The chances of Fine Gael, Fianna Fáil, and Sinn Fein coming together to form a national government are, let’s face it, almost zero, for the simple reason that politicians probably feel that it would probably disadvantage all three parties.
But that may well be wrong, and, more importantly, leaving the politics out of it, there’s a strong argument to be made that a national government – mooted by Peadar Toibin, amongst others – is the only rational course of action.
Yesterday, the Fianna Fáil leader went on the national airwaves to try to bounce Fine Gael into a coalition government with his lot. “At some point”, said Martin, “Realpolitik has to break through” because the public “would never forgive us for another election”.
That, of course, is complete fantasy. The people who would not forgive him for another election are not the voters, but his own TDs. But further complicating Martin’s difficulties, according to TheJournal.ie and other sources, was that there seems to be very little appetite for “realpolitik” to break out in Fianna Fáil:
FIANNA FÁIL LEADER Micheál Martin faced a backlash by his own TDs for opening the door to a coalition with Fine Gael during this afternoon’s parliamentary party meeting….
…A number of TDs, such as Robert Troy, were critical of the direction and strategy of the party during the election and the rhetoric used in relation to Sinn Féin, which many said isolating the party and had to stop.
It is understood that Sean Fleming said the constant hammering of Sinn Féin had harmed the party, with many TDs stating that it had to stop.
Éamon Ó Cuív, John McGuinness, John Brassil, and John Lahart also spoke, stating that the over focus on Sinn Féin meant they were not speaking about their own mandate.

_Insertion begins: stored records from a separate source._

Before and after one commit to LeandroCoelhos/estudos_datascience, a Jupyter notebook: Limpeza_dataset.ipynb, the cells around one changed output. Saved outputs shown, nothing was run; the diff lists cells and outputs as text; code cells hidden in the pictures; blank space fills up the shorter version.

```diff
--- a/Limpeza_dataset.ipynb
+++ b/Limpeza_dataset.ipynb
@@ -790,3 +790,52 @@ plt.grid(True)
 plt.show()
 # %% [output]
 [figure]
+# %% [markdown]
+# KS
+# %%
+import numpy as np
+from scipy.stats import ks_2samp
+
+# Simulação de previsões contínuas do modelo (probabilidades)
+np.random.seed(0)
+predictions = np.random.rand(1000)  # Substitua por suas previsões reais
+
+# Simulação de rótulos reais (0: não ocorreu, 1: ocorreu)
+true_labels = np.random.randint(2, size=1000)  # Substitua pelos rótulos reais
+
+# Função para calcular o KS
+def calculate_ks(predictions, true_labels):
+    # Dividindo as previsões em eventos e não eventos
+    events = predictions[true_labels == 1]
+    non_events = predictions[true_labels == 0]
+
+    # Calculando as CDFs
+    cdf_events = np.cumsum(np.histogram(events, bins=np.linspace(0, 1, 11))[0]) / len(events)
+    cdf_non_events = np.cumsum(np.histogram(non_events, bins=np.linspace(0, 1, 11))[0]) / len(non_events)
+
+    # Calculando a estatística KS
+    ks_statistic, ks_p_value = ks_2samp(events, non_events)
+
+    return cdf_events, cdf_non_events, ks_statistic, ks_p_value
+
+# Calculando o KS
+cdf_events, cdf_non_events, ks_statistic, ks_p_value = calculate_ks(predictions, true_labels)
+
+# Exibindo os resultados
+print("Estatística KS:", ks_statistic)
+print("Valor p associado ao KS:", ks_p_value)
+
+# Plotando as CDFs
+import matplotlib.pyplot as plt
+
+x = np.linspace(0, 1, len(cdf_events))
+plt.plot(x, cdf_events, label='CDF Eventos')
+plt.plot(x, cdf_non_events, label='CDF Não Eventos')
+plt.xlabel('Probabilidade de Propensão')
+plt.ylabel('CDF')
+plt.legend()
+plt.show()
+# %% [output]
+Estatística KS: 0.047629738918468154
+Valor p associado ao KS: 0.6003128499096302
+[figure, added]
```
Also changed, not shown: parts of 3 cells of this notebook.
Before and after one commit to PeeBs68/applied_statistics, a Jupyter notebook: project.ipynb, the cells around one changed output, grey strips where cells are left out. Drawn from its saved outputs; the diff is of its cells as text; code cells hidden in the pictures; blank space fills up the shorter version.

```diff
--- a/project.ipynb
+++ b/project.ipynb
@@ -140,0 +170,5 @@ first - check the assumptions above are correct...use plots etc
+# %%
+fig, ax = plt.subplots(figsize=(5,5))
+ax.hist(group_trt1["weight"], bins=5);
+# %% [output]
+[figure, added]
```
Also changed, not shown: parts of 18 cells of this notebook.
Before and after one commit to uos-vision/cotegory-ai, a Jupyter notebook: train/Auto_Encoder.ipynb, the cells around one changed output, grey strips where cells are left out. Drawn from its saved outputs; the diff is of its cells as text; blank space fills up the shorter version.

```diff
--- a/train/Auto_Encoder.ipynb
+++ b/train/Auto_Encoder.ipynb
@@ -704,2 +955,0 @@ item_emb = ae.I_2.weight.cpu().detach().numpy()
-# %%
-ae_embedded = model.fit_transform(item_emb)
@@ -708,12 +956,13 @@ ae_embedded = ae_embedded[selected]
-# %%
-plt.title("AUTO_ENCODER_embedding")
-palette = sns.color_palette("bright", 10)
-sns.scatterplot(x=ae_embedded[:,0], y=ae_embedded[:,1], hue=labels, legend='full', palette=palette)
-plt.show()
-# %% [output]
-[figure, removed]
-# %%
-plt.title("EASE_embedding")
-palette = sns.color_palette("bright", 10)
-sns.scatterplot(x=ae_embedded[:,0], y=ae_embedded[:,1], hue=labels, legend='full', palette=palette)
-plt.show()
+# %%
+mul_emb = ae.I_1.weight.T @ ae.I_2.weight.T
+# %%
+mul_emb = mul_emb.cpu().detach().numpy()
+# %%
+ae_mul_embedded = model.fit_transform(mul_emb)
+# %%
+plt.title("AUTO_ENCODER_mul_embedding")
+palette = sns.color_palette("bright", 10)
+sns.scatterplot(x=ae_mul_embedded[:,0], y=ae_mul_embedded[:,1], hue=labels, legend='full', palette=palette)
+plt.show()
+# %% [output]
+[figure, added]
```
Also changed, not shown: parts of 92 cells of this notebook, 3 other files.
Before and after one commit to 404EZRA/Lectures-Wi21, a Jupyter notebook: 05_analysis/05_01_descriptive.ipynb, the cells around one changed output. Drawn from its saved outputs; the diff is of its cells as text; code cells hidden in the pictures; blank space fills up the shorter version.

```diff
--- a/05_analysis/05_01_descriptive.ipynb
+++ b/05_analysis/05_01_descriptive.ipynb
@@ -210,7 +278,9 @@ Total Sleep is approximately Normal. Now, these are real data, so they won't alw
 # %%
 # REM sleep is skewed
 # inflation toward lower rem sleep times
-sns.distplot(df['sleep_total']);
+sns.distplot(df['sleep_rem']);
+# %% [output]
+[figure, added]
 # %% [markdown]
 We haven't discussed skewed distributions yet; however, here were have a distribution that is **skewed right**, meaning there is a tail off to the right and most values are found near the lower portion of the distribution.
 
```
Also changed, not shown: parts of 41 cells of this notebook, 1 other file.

One TD said that ruling out Sinn Féin was done too soon, stating that Martin had showed all his cards during today’s radio interview. They said the party leader was almost begging for Fine Gael to go into government with them.
While all this nonsense is ongoing, seven new cases of Coronavirus have been confirmed at the time of writing. The economic outlook suddenly looks a little shaky. The housing crisis, so urgent just three weeks ago, has all but been forgotten. The health service is facing into a potential crisis of unprecedented magnitude with nobody in charge of it, unless you count Simon Harris, and what sane person would do that?
The three parties, meanwhile, face different challenges, all of which would be mitigated to some extent by a national government. Start with Sinn Fein: That party’s enemies say that it is too big a risk to be allowed to run the country. But a spell in a national government would take that argument away, or at the very least, blunt it. It also gives Sinn Fein a great story: Because of the Coronavirus crisis, we put politics to one side and worked together in the national interest.
Fine Gael, meanwhile, feels that it should be in opposition. But the public will not be hugely outraged at a show of national interest and selflessness by the three biggest parties joining in a national government to tackle what could be the greatest public health crisis in the history of the state. It would be fairly easy to sell as pragmatic patriotism.
And for Fianna Fáil? That party is in the biggest bind at the moment, tasked with the almost impossible job of assembling a Government without Sinn Fein, and with the only other option being to put Fine Gael back into office. But in a national government, with Sinn Fein also on board, the risk of that move is dramatically lessened.
So, the politics of it might not be bad for anybody, actually.
And what about the country at large? Well, the arguments for some kind of quick national arrangement are very strong.
There is a high likelihood, with Coronavirus advancing rapidly, that emergency budgetary measures and legislation may be required. The new Government could immediately form a cabinet subcommittee of the three party leaders to work jointly to tackle it and agree necessary measures.
The other major pressing issue is the Brexit trade negotiations, scheduled to end at the end of the year, providing that there is no extension (and the UK seems insistent that there will not be one). Truthfully, the three parties don’t differ much on that issue, and there should be no impediment to them working together.
This would not need to be a permanent, or even a long term, arrangement. A national Government with an agreed mandate of one year, and an election in May 2021, would go a long way to stabilising the country at a moment of potential crisis. Given that big decisions need to be made, and nobody presently has a mandate to make them, the logical and correct thing to do is to allow for a political ceasefire that benefits everybody and brings some stability to the country.
Will they do it? Not on your life.
But there’s a very strong case to be made that it’s the only responsible option at the moment.